(Before-and-after change records)
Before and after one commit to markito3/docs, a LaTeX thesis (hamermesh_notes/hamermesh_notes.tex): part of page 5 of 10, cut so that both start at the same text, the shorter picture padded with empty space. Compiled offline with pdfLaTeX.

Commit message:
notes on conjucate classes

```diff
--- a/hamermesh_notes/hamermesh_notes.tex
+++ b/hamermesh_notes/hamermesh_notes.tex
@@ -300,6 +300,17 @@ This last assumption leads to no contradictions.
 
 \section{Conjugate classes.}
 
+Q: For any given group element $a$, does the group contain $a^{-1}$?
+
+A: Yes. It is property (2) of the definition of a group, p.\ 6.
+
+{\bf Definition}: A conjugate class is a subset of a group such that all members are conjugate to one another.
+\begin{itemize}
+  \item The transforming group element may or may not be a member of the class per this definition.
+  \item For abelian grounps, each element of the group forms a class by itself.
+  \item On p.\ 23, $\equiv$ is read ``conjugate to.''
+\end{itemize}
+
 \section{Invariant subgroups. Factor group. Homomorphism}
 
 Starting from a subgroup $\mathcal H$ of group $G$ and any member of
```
* * *
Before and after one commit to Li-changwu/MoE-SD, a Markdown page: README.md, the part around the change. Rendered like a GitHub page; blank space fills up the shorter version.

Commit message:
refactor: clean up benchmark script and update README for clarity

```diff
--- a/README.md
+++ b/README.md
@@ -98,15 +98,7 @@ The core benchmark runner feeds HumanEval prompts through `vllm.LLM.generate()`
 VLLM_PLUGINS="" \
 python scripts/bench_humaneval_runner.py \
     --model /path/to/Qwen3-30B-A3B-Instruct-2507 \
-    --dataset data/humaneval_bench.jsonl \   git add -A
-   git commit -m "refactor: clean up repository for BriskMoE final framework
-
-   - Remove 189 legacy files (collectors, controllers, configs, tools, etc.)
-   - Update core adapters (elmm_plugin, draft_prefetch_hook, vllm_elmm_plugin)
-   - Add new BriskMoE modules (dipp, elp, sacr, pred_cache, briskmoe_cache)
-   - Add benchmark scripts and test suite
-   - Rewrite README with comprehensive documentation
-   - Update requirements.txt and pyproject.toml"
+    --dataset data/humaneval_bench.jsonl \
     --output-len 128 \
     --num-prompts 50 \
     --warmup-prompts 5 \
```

> _WORK ITEM_: When the entries above show the word "README" in a line, copy that line out.

> _RESPONSE BELOW_:
Before and after one commit to Li-changwu/MoE-SD, a Markdown page: README.md, the part around the change. Rendered like a GitHub page; blank space fills up the shorter version.
refactor: clean up benchmark script and update README for clarity
--- a/README.md
+++ b/README.md
-   - Rewrite README with comprehensive documentation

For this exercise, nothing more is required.